● Task objective
Search the records for "edited". Copy every line where it appears.

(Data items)
= Beginning of Section =

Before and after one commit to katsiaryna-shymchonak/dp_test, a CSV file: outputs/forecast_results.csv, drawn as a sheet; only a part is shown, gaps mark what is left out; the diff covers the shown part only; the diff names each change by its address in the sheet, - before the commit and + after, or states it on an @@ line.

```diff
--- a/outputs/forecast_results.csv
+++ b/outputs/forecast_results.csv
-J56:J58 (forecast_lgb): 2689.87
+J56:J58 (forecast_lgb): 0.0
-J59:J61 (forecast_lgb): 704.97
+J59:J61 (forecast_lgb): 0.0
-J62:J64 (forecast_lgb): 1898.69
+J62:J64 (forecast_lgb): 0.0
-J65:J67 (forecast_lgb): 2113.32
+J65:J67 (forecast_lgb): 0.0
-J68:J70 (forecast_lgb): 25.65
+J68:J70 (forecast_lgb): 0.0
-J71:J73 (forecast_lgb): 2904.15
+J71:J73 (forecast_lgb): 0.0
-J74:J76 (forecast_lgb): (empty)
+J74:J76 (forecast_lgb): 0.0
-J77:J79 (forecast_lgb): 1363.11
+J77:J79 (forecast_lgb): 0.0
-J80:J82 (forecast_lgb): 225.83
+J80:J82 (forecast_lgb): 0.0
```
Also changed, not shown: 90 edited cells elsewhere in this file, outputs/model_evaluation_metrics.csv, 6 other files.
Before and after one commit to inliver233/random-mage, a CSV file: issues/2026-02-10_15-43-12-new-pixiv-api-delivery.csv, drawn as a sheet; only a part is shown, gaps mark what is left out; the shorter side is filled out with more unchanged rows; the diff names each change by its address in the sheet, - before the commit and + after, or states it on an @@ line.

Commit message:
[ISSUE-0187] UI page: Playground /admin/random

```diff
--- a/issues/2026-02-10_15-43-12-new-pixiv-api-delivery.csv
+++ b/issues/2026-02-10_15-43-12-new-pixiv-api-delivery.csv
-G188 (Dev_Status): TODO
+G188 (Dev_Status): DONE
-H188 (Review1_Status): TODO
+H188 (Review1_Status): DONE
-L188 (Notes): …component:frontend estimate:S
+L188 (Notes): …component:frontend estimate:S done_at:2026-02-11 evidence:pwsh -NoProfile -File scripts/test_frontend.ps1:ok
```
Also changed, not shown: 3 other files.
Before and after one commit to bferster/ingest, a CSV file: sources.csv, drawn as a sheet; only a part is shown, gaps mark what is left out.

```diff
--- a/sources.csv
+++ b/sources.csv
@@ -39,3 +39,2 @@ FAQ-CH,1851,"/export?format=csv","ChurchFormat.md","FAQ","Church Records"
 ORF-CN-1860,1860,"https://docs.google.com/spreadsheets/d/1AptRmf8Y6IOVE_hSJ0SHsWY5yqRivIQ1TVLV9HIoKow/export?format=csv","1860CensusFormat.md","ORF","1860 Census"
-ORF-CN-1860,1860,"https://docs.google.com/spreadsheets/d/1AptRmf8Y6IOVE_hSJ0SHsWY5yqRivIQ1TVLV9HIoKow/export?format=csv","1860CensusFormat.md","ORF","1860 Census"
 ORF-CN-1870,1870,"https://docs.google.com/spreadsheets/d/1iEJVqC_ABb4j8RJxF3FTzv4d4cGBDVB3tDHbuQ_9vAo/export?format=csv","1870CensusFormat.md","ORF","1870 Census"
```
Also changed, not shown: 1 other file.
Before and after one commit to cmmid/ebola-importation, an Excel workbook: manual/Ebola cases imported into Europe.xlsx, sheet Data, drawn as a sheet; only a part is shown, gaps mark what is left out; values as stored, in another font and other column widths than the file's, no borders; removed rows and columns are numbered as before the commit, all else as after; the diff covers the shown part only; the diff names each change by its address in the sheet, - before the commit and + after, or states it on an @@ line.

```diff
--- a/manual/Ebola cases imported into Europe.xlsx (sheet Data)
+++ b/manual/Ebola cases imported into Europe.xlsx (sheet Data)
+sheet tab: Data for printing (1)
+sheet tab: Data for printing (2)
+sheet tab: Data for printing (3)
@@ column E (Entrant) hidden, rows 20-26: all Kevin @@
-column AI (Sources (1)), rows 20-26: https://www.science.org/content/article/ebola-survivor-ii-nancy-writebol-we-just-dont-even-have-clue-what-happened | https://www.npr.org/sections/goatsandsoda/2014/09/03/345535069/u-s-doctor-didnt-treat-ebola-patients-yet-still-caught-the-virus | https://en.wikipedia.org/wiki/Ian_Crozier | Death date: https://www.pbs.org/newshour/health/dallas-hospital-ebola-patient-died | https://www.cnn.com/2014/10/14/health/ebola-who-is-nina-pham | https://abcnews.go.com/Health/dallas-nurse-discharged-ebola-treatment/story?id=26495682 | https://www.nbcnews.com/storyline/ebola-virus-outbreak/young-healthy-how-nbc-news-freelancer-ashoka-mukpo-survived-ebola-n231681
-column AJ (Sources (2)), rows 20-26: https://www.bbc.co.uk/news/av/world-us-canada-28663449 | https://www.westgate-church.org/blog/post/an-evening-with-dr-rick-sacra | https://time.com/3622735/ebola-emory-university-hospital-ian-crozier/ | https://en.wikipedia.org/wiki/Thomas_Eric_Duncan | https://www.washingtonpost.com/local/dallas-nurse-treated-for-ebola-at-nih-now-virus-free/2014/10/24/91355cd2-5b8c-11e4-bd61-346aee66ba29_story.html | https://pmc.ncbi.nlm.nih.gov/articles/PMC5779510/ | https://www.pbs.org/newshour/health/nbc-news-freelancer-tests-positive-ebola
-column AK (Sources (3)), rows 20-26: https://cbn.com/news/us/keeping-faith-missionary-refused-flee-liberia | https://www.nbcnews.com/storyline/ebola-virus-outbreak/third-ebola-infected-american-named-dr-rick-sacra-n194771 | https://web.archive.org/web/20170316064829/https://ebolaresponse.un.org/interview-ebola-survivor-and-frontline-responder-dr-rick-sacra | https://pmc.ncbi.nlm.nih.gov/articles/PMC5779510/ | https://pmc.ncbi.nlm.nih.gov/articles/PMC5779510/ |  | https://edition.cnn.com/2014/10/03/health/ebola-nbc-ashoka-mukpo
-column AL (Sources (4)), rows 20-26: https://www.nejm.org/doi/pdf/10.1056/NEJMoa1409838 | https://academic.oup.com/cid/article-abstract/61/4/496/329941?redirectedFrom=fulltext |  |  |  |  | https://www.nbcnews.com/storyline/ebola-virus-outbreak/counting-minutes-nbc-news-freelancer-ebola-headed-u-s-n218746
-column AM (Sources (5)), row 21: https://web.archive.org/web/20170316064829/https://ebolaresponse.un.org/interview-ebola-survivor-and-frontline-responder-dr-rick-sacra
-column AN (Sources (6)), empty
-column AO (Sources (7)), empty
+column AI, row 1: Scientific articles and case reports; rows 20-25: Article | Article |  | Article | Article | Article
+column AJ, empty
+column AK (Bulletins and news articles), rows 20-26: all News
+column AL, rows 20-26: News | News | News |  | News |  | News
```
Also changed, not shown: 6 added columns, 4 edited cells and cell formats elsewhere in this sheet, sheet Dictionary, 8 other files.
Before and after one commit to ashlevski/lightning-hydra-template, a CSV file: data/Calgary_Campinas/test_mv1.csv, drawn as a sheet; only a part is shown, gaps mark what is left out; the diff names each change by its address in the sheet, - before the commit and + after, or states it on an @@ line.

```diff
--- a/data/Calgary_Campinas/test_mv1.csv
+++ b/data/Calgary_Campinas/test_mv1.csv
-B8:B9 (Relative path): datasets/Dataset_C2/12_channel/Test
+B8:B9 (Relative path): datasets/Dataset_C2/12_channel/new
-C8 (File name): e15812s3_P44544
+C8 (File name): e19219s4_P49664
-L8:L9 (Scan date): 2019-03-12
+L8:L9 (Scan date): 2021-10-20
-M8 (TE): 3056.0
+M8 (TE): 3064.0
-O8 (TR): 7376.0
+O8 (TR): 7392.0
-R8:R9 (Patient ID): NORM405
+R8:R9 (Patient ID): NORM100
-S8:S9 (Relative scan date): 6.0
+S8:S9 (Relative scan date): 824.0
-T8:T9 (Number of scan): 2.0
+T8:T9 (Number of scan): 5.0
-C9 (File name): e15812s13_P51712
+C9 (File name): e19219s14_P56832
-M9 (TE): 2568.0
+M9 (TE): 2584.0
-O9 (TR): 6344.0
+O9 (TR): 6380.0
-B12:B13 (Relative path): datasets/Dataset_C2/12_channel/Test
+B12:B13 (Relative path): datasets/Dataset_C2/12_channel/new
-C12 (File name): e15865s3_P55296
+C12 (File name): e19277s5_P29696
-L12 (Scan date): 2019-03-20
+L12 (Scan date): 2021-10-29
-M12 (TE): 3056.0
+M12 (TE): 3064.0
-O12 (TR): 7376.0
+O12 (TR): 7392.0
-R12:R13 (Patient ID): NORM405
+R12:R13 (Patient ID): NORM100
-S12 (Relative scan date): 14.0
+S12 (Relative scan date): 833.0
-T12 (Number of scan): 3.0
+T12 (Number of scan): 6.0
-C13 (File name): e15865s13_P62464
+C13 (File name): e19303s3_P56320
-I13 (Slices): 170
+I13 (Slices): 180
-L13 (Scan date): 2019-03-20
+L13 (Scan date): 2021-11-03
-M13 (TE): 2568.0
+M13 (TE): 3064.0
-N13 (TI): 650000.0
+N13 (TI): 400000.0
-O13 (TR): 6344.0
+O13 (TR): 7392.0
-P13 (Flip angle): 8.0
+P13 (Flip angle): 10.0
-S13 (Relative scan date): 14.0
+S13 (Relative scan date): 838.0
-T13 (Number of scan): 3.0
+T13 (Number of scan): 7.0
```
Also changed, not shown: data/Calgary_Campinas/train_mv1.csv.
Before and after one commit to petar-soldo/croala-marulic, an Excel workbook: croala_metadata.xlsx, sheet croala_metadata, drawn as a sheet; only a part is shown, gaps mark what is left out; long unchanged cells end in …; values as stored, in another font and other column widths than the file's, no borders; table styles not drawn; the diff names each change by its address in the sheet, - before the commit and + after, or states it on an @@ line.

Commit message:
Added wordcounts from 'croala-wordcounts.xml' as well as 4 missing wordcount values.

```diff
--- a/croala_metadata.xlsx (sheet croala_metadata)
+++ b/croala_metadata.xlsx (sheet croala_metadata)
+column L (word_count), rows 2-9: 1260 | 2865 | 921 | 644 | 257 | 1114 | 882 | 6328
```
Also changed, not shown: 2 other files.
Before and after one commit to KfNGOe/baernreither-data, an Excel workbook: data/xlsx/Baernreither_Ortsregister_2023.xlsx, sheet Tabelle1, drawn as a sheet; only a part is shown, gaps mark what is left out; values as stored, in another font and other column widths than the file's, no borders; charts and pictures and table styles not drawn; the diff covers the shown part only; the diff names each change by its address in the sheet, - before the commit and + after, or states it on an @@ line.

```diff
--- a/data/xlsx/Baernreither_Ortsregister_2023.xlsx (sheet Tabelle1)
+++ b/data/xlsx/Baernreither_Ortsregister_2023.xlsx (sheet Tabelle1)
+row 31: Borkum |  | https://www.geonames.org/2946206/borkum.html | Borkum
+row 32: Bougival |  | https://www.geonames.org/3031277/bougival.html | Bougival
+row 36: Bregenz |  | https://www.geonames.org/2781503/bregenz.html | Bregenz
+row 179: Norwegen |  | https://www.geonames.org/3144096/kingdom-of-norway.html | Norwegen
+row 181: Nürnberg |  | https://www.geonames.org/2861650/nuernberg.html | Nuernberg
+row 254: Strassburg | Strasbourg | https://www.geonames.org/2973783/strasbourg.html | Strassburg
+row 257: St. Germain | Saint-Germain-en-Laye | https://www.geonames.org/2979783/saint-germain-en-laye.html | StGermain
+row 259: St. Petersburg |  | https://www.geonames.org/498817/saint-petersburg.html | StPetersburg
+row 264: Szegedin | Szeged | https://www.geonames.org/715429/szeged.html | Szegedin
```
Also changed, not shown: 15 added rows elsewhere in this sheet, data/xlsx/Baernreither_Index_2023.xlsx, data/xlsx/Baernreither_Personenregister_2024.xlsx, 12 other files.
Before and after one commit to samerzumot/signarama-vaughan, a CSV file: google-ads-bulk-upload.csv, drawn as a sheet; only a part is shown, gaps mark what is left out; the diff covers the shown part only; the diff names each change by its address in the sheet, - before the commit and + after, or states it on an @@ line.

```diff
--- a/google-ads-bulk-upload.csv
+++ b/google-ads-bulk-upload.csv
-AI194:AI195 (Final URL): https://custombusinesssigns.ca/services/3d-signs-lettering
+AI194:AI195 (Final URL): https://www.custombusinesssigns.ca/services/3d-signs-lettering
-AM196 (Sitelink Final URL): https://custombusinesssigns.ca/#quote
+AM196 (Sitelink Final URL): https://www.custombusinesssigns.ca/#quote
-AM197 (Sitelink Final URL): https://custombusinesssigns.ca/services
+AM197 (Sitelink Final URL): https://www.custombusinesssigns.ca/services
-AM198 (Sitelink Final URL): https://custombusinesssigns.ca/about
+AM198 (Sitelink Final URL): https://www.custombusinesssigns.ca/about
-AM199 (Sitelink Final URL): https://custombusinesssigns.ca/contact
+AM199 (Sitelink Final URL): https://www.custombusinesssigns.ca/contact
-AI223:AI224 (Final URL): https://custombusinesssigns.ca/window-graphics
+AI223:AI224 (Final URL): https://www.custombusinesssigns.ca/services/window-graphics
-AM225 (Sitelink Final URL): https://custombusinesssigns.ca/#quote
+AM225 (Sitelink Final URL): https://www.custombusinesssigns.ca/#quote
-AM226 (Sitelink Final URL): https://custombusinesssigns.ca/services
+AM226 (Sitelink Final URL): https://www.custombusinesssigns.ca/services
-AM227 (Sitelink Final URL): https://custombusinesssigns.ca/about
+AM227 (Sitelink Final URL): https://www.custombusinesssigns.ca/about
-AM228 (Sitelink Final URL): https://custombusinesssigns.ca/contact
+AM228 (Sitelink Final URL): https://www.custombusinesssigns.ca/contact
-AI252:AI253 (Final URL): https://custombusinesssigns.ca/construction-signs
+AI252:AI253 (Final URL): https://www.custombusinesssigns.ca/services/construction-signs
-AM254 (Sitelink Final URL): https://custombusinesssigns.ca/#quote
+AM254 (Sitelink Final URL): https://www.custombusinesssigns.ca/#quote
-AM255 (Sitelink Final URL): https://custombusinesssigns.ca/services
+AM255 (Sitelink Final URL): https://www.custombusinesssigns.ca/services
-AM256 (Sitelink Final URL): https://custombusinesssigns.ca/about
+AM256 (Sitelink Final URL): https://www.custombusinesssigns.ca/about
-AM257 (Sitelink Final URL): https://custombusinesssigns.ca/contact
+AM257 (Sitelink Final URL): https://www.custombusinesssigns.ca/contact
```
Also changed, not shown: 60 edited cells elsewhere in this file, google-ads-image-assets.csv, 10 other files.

= End of Section =

● Answer space
Also changed, not shown: 90 edited cells elsewhere in this file, outputs/model_evaluation_metrics.csv, 6 other files.
Also changed, not shown: 6 added columns, 4 edited cells and cell formats elsewhere in this sheet, sheet Dictionary, 8 other files.
Also changed, not shown: 60 edited cells elsewhere in this file, google-ads-image-assets.csv, 10 other files.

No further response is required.